Work item → Omit the images. Copy each entry word for word.

(Extracted data entries)
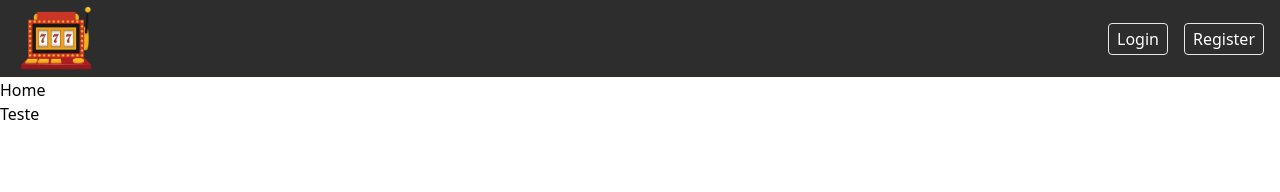
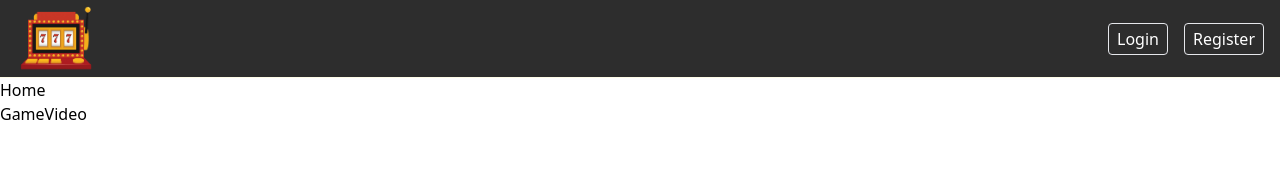
Before and after one commit to AlehandroSV/caca-niquel, a Vue app: page / in a window 1280 px wide. Shown: the top 192 px of the page. Built offline with nearby package versions, Linux system fonts and the light colour scheme.

Commit message:
feat: Recuperando dados do JSON

```diff
--- a/src/json/db.json
+++ b/src/json/db.json
@@ -1,5 +1,30 @@
 [
   {
-    "title": "vala"
+    "game": [
+      {
+        "title": "Titulo",
+        "subtitle": "Game",
+        "formulario": [
+          {
+            "placeholder": "Placeholder",
+            "type": "text",
+            "value": ""
+          }
+        ]
+      }
+    ],
+    "video": [
+      {
+        "title": "Titulo",
+        "subtitle": "Video",
+        "formulario": [
+          {
+            "placeholder": "Placeholder",
+            "type": "text",
+            "value": ""
+          }
+        ]
+      }
+    ]
   }
 ]
--- a/src/views/HomeView.vue
+++ b/src/views/HomeView.vue
@@ -1,13 +1,25 @@
 <template>
   <h1>Home</h1>
-  <Button @click="closePopup">
-    <template #text>Teste</template>
+  <Button @click="toggleGameOpen">
+    <template #text>Game</template>
   </Button>
 
-  <Popup :is-open="isOpen" :on-close="closePopup">
+  <Button @click="toggleVideoOpen">
+    <template #text>Video</template>
+  </Button>
+
+  <Popup :is-open="gameOpen" :on-close="toggleGameOpen">
     <template #children>
       <div class="m-2">
-        <h1>Video Super Bacana</h1>
+        <h1>{{ jsonData[0].game[0].subtitle }}</h1>
+      </div>
+    </template>
+  </Popup>
+
+  <Popup :is-open="videoOpen" :on-close="toggleVideoOpen">
+    <template #children>
+      <div class="m-2">
+        <h1>{{ jsonData[0].video[0].subtitle }}</h1>
       </div>
     </template>
   </Popup>
@@ -23,16 +35,18 @@ export default {
   components: { Button, Popup },
   data() {
     return {
-      isOpen: false,
+      gameOpen: false,
+      videoOpen: false,
+      jsonData: JsonData,
     };
   },
   methods: {
-    closePopup() {
-      this.isOpen = !this.isOpen;
+    toggleGameOpen() {
+      this.gameOpen = !this.gameOpen;
     },
-  },
-  created() {
-    console.log(JsonData);
+    toggleVideoOpen() {
+      this.videoOpen = !this.videoOpen;
+    },
   },
 };
 </script>
```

Written response →
Before and after one commit to AlehandroSV/caca-niquel, a Vue app: page / in a window 1280 px wide. Shown: the top 192 px of the page. Built offline with nearby package versions, Linux system fonts and the light colour scheme.

Commit message:
feat: Recuperando dados do JSON

```diff
--- a/src/json/db.json
+++ b/src/json/db.json
@@ -1,5 +1,30 @@
 [
   {
-    "title": "vala"
+    "game": [
+      {
+        "title": "Titulo",
+        "subtitle": "Game",
+        "formulario": [
+          {
+            "placeholder": "Placeholder",
+            "type": "text",
+            "value": ""
+          }
+        ]
+      }
+    ],
+    "video": [
+      {
+        "title": "Titulo",
+        "subtitle": "Video",
+        "formulario": [
+          {
+            "placeholder": "Placeholder",
+            "type": "text",
+            "value": ""
+          }
+        ]
+      }
+    ]
   }
 ]
--- a/src/views/HomeView.vue
+++ b/src/views/HomeView.vue
@@ -1,13 +1,25 @@
 <template>
   <h1>Home</h1>
-  <Button @click="closePopup">
-    <template #text>Teste</template>
+  <Button @click="toggleGameOpen">
+    <template #text>Game</template>
   </Button>
 
-  <Popup :is-open="isOpen" :on-close="closePopup">
+  <Button @click="toggleVideoOpen">
+    <template #text>Video</template>
+  </Button>
+
+  <Popup :is-open="gameOpen" :on-close="toggleGameOpen">
     <template #children>
       <div class="m-2">
-        <h1>Video Super Bacana</h1>
+        <h1>{{ jsonData[0].game[0].subtitle }}</h1>
+      </div>
+    </template>
+  </Popup>
+
+  <Popup :is-open="videoOpen" :on-close="toggleVideoOpen">
+    <template #children>
+      <div class="m-2">
+        <h1>{{ jsonData[0].video[0].subtitle }}</h1>
       </div>
     </template>
   </Popup>
@@ -23,16 +35,18 @@ export default {
   components: { Button, Popup },
   data() {
     return {
-      isOpen: false,
+      gameOpen: false,
+      videoOpen: false,
+      jsonData: JsonData,
     };
   },
   methods: {
-    closePopup() {
-      this.isOpen = !this.isOpen;
+    toggleGameOpen() {
+      this.gameOpen = !this.gameOpen;
     },
-  },
-  created() {
-    console.log(JsonData);
+    toggleVideoOpen() {
+      this.videoOpen = !this.videoOpen;
+    },
   },
 };
 </script>
```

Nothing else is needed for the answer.